About this exercise:
Scan the entries that follow for the word "title", then report every line in which it appears.

Materials provided:
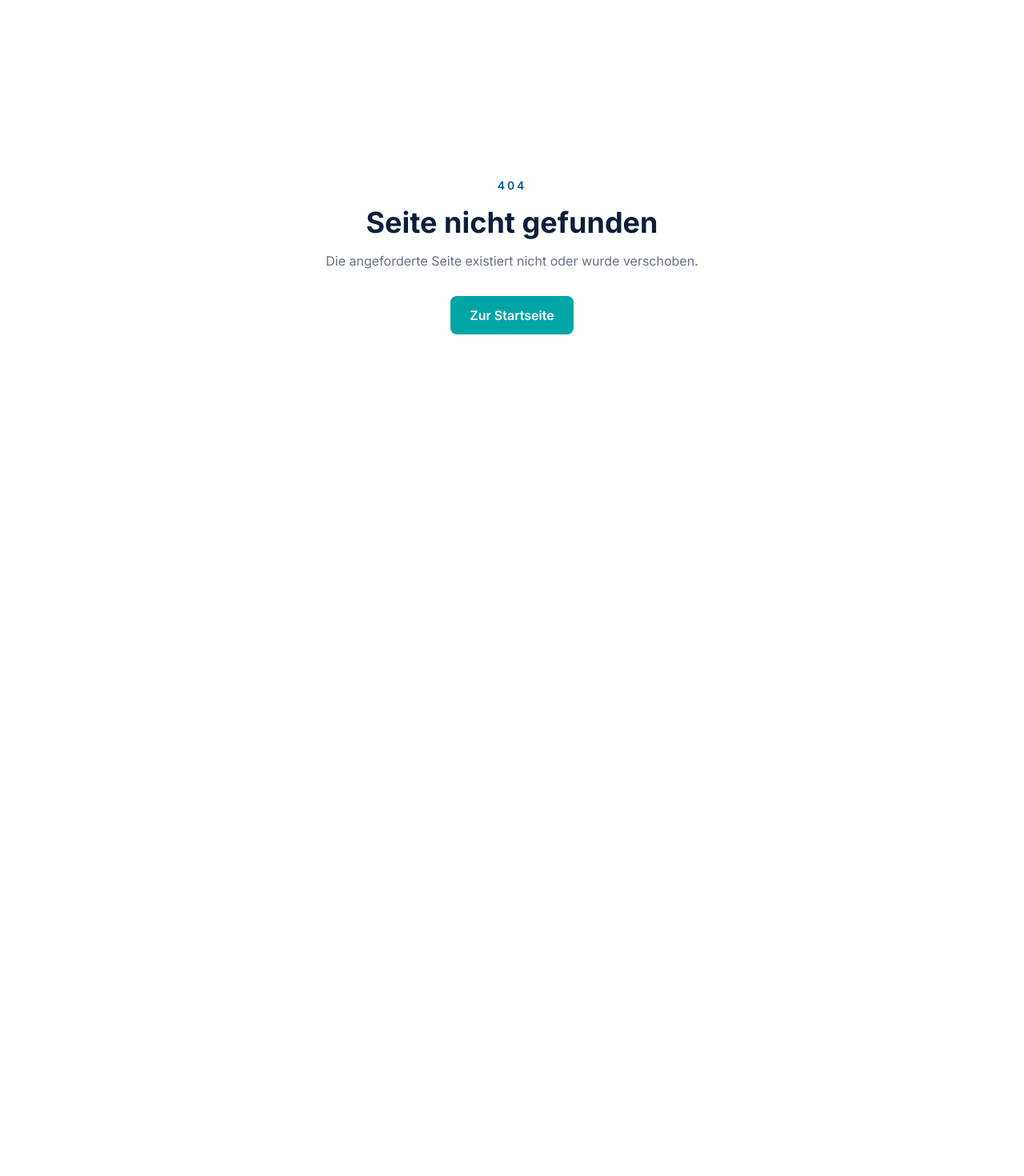
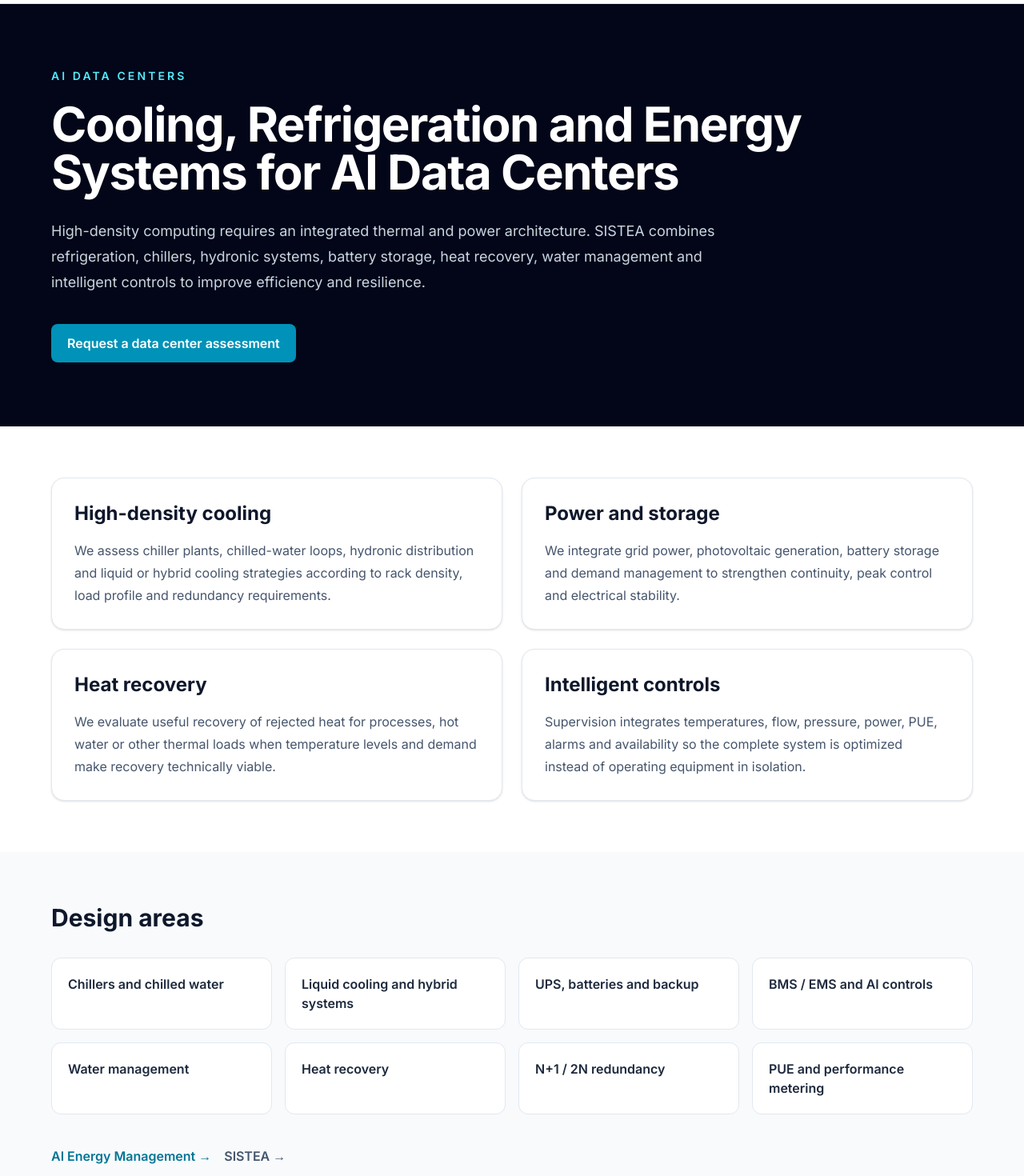
Before and after one commit to andreasreith-glitch/sistea-digital-platform-v4, a Next.js app in the folder sistea-digital-platform/: page /en/ai-data-centers in a window 1280 px wide. Before the commit this address had no page. Shown: the part 80-1550 px from the top of the page at 80% size. Before the commit the page ends 800 px from the top, so only its background shows below. Built offline with nearby package versions, Linux system fonts and the light colour scheme.

Commit message:
Add AI data center SEO landing page

```diff
--- /dev/null
+++ b/sistea-digital-platform/src/app/[locale]/ai-data-centers/page.tsx
@@ -0,0 +1,135 @@
+import type { Metadata } from "next";
+import Link from "next/link";
+import { notFound } from "next/navigation";
+
+const locales = ["es", "en", "de"] as const;
+type Locale = (typeof locales)[number];
+
+const copy = {
+  es: {
+    title: "Climatización y Energía para Centros de Datos de IA | SISTEA",
+    description: "SISTEA diseña soluciones integradas de refrigeración, chillers, energía, baterías, recuperación de calor y gestión inteligente para centros de datos de IA en El Salvador y Centroamérica.",
+    eyebrow: "Centros de datos de IA",
+    h1: "Climatización, Refrigeración y Energía para Centros de Datos de IA",
+    intro: "Las cargas de alta densidad exigen una arquitectura térmica y energética integrada. SISTEA combina refrigeración, chillers, gestión hidráulica, almacenamiento con baterías, recuperación de calor, agua y control inteligente para mejorar eficiencia y resiliencia.",
+    sections: [
+      ["Refrigeración de alta densidad", "Evaluamos arquitecturas con chillers, circuitos de agua helada, distribución hidráulica y estrategias de refrigeración líquida o híbrida según densidad de carga y redundancia requerida."],
+      ["Energía y almacenamiento", "Integramos red, generación fotovoltaica, baterías y gestión de demanda para reforzar continuidad de servicio, control de picos y estabilidad energética."],
+      ["Recuperación de calor", "Analizamos el aprovechamiento térmico del calor rechazado para procesos, agua caliente u otros usos cuando las condiciones de temperatura y demanda lo permiten."],
+      ["Control inteligente", "La supervisión integra temperaturas, caudales, presiones, potencia, PUE, alarmas y disponibilidad para optimizar el sistema completo en lugar de operar equipos aislados."],
+    ],
+    design: "Áreas de diseño",
+    designItems: ["Chillers y agua helada", "Liquid cooling y sistemas híbridos", "UPS, baterías y respaldo", "BMS / EMS y control con IA", "Gestión del agua", "Recuperación de calor", "Redundancia N+1 / 2N", "Medición de PUE y rendimiento"],
+    cta: "Solicitar evaluación para un centro de datos",
+  },
+  en: {
+    title: "Cooling and Energy for AI Data Centers | SISTEA Central America",
+    description: "SISTEA designs integrated cooling, chiller, energy, battery storage, heat recovery and intelligent management solutions for AI data centers in El Salvador and Central America.",
+    eyebrow: "AI Data Centers",
+    h1: "Cooling, Refrigeration and Energy Systems for AI Data Centers",
+    intro: "High-density computing requires an integrated thermal and power architecture. SISTEA combines refrigeration, chillers, hydronic systems, battery storage, heat recovery, water management and intelligent controls to improve efficiency and resilience.",
+    sections: [
+      ["High-density cooling", "We assess chiller plants, chilled-water loops, hydronic distribution and liquid or hybrid cooling strategies according to rack density, load profile and redundancy requirements."],
+      ["Power and storage", "We integrate grid power, photovoltaic generation, battery storage and demand management to strengthen continuity, peak control and electrical stability."],
+      ["Heat recovery", "We evaluate useful recovery of rejected heat for processes, hot water or other thermal loads when temperature levels and demand make recovery technically viable."],
+      ["Intelligent controls", "Supervision integrates temperatures, flow, pressure, power, PUE, alarms and availability so the complete system is optimized instead of operating equipment in isolation."],
+    ],
+    design: "Design areas",
+    designItems: ["Chillers and chilled water", "Liquid cooling and hybrid systems", "UPS, batteries and backup", "BMS / EMS and AI controls", "Water management", "Heat recovery", "N+1 / 2N redundancy", "PUE and performance metering"],
+    cta: "Request a data center assessment",
+  },
+  de: {
+    title: "Kühlung und Energie für KI-Rechenzentren | SISTEA Zentralamerika",
+    description: "SISTEA plant integrierte Kühlungs-, Chiller-, Energie-, Batteriespeicher-, Wärmerückgewinnungs- und KI-Regelungslösungen für Rechenzentren in El Salvador und Zentralamerika.",
+    eyebrow: "KI-Rechenzentren",
+    h1: "Kühlung, Kältetechnik und Energieversorgung für KI-Rechenzentren",
+    intro: "High-Density-Computing verlangt eine integrierte thermische und elektrische Architektur. SISTEA verbindet Kältetechnik, Chiller, Hydraulik, Batteriespeicher, Wärmerückgewinnung, Wassermanagement und intelligente Regelung für höhere Effizienz und Resilienz.",
+    sections: [
+      ["High-Density-Kühlung", "Wir bewerten Chilleranlagen, Kaltwassernetze, hydraulische Verteilung sowie Flüssigkeits- oder Hybridkühlung entsprechend Rack-Dichte, Lastprofil und Redundanzanforderungen."],
+      ["Energie und Speicher", "Wir integrieren Netzversorgung, Photovoltaik, Batteriespeicher und Lastmanagement zur Verbesserung von Versorgungssicherheit, Spitzenlastbegrenzung und elektrischer Stabilität."],
+      ["Wärmerückgewinnung", "Wir prüfen die Nutzung der Abwärme für Prozesse, Warmwasser oder andere thermische Verbraucher, sofern Temperaturniveau und Bedarf eine sinnvolle Nutzung ermöglichen."],
+      ["Intelligente Regelung", "Die Überwachung integriert Temperaturen, Volumenströme, Drücke, Leistung, PUE, Alarme und Verfügbarkeit, damit das Gesamtsystem statt einzelner Anlagen optimiert wird."],
+    ],
+    design: "Planungsbereiche",
+    designItems: ["Chiller und Kaltwasser", "Liquid Cooling und Hybridsysteme", "USV, Batterien und Backup", "BMS / EMS und KI-Regelung", "Wassermanagement", "Wärmerückgewinnung", "N+1 / 2N Redundanz", "PUE- und Performancemessung"],
+    cta: "Bewertung eines Rechenzentrums anfragen",
+  },
+} satisfies Record<Locale, any>;
+
+function isLocale(value: string): value is Locale {
+  return locales.includes(value as Locale);
+}
+
+export async function generateMetadata({ params }: { params: Promise<{ locale: string }> }): Promise<Metadata> {
+  const { locale } = await params;
+  if (!isLocale(locale)) return {};
+  const t = copy[locale];
+  const url = `https://www.sisteasv.com/${locale}/ai-data-centers`;
+  return {
+    title: t.title,
+    description: t.description,
+    alternates: {
+      canonical: url,
+      languages: {
+        es: "https://www.sisteasv.com/es/ai-data-centers",
+        en: "https://www.sisteasv.com/en/ai-data-centers",
+        de: "https://www.sisteasv.com/de/ai-data-centers",
+        "x-default": "https://www.sisteasv.com/es/ai-data-centers",
+      },
+    },
+    openGraph: { title: t.title, description: t.description, url, type: "website" },
+  };
+}
+
+export default async function AiDataCentersPage({ params }: { params: Promise<{ locale: string }> }) {
+  const { locale } = await params;
+  if (!isLocale(locale)) notFound();
+  const t = copy[locale];
+  const jsonLd = {
+    "@context": "https://schema.org",
+    "@type": "Service",
+    name: t.h1,
+    description: t.description,
+    provider: { "@type": "Organization", name: "SISTEA S.A. de C.V.", url: "https://www.sisteasv.com" },
+    areaServed: ["El Salvador", "Central America"],
+    serviceType: ["Data center cooling", "AI data center cooling", "Chiller systems", "Liquid cooling", "Battery energy storage", "Heat recovery", "Energy management"],
+  };
+
+  return (
+    <>
+      <script type="application/ld+json" dangerouslySetInnerHTML={{ __html: JSON.stringify(jsonLd) }} />
+      <section className="bg-slate-950 px-6 py-20 text-white">
+        <div className="mx-auto max-w-6xl">
+          <p className="text-sm font-semibold uppercase tracking-[0.22em] text-cyan-300">{t.eyebrow}</p>
+          <h1 className="mt-5 max-w-5xl text-4xl font-bold tracking-tight sm:text-5xl lg:text-6xl">{t.h1}</h1>
+          <p className="mt-7 max-w-4xl text-lg leading-8 text-slate-300">{t.intro}</p>
+          <Link href={`/${locale}#contact`} className="mt-9 inline-flex rounded-lg bg-cyan-600 px-5 py-3 font-semibold text-white transition hover:bg-cyan-500">{t.cta}</Link>
+        </div>
+      </section>
+
+      <section className="px-6 py-16">
+        <div className="mx-auto grid max-w-6xl gap-6 md:grid-cols-2">
+          {t.sections.map(([heading, body]: [string, string]) => (
+            <article key={heading} className="rounded-2xl border border-slate-200 bg-white p-7 shadow-sm">
+              <h2 className="text-2xl font-bold text-slate-900">{heading}</h2>
+              <p className="mt-4 leading-7 text-slate-600">{body}</p>
+            </article>
+          ))}
+        </div>
+      </section>
+
+      <section className="bg-slate-50 px-6 py-16">
+        <div className="mx-auto max-w-6xl">
+          <h2 className="text-3xl font-bold text-slate-900">{t.design}</h2>
+          <div className="mt-8 grid gap-4 sm:grid-cols-2 lg:grid-cols-4">
+            {t.designItems.map((item: string) => <div key={item} className="rounded-xl border border-slate-200 bg-white p-5 font-semibold text-slate-800">{item}</div>)}
+          </div>
+          <div className="mt-10 flex flex-wrap gap-4">
+            <Link href={`/${locale}/ai-energy-management`} className="font-semibold text-cyan-700 hover:text-cyan-900">AI Energy Management →</Link>
+            <Link href={`/${locale}`} className="font-semibold text-slate-600 hover:text-slate-900">SISTEA →</Link>
+          </div>
+        </div>
+      </section>
+    </>
+  );
+}
```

Solution to the problem:
+    title: "Climatización y Energía para Centros de Datos de IA | SISTEA",
+    title: "Cooling and Energy for AI Data Centers | SISTEA Central America",
+    title: "Kühlung und Energie für KI-Rechenzentren | SISTEA Zentralamerika",
+    title: t.title,
+    openGraph: { title: t.title, description: t.description, url, type: "website" },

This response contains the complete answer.